### [Records shown]
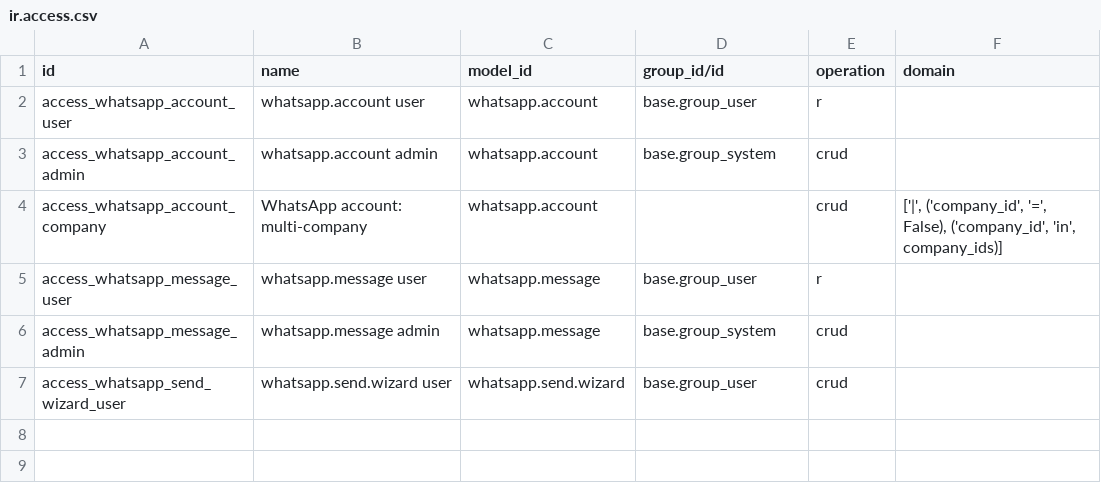
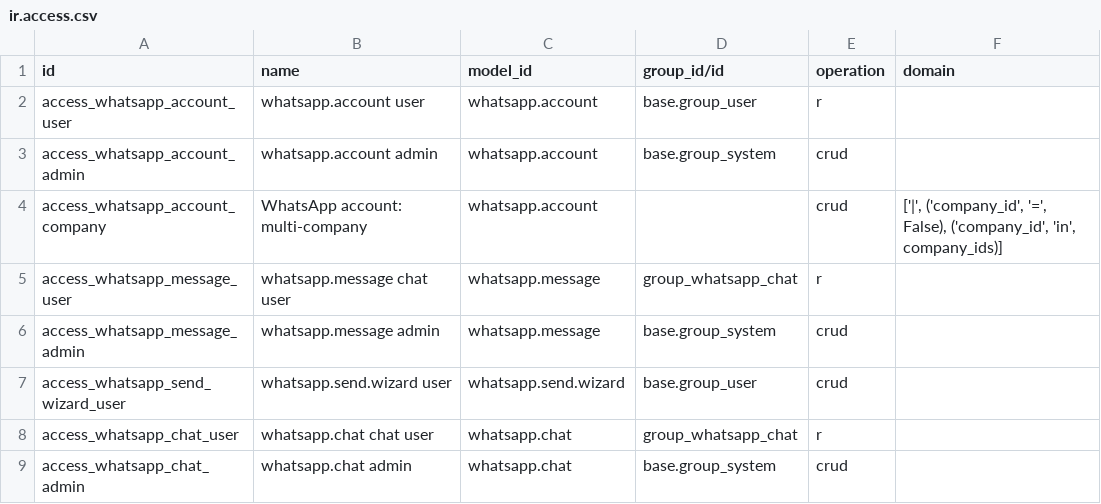
Before and after one commit to Fawadhussain10/odoo-apps, a CSV file: whatsapp_qr_connect/security/ir.access.csv, drawn as a sheet.

```diff
--- a/whatsapp_qr_connect/security/ir.access.csv
+++ b/whatsapp_qr_connect/security/ir.access.csv
@@ -4,4 +4,6 @@ access_whatsapp_account_admin,whatsapp.account admin,whatsapp.account,base.group
 access_whatsapp_account_company,WhatsApp account: multi-company,whatsapp.account,,crud,"['|', ('company_id', '=', False), ('company_id', 'in', company_ids)]"
-access_whatsapp_message_user,whatsapp.message user,whatsapp.message,base.group_user,r,
+access_whatsapp_message_user,whatsapp.message chat user,whatsapp.message,group_whatsapp_chat,r,
 access_whatsapp_message_admin,whatsapp.message admin,whatsapp.message,base.group_system,crud,
 access_whatsapp_send_wizard_user,whatsapp.send.wizard user,whatsapp.send.wizard,base.group_user,crud,
+access_whatsapp_chat_user,whatsapp.chat chat user,whatsapp.chat,group_whatsapp_chat,r,
+access_whatsapp_chat_admin,whatsapp.chat admin,whatsapp.chat,base.group_system,crud,
```
Also changed, not shown: 22 other files.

### [Work to complete]
Every line above with the string "base" in it should be copied into the answer.

### [Exercise solution]
@@ -4,4 +4,6 @@ access_whatsapp_account_admin,whatsapp.account admin,whatsapp.account,base.group
-access_whatsapp_message_user,whatsapp.message user,whatsapp.message,base.group_user,r,
 access_whatsapp_message_admin,whatsapp.message admin,whatsapp.message,base.group_system,crud,
 access_whatsapp_send_wizard_user,whatsapp.send.wizard user,whatsapp.send.wizard,base.group_user,crud,
+access_whatsapp_chat_admin,whatsapp.chat admin,whatsapp.chat,base.group_system,crud,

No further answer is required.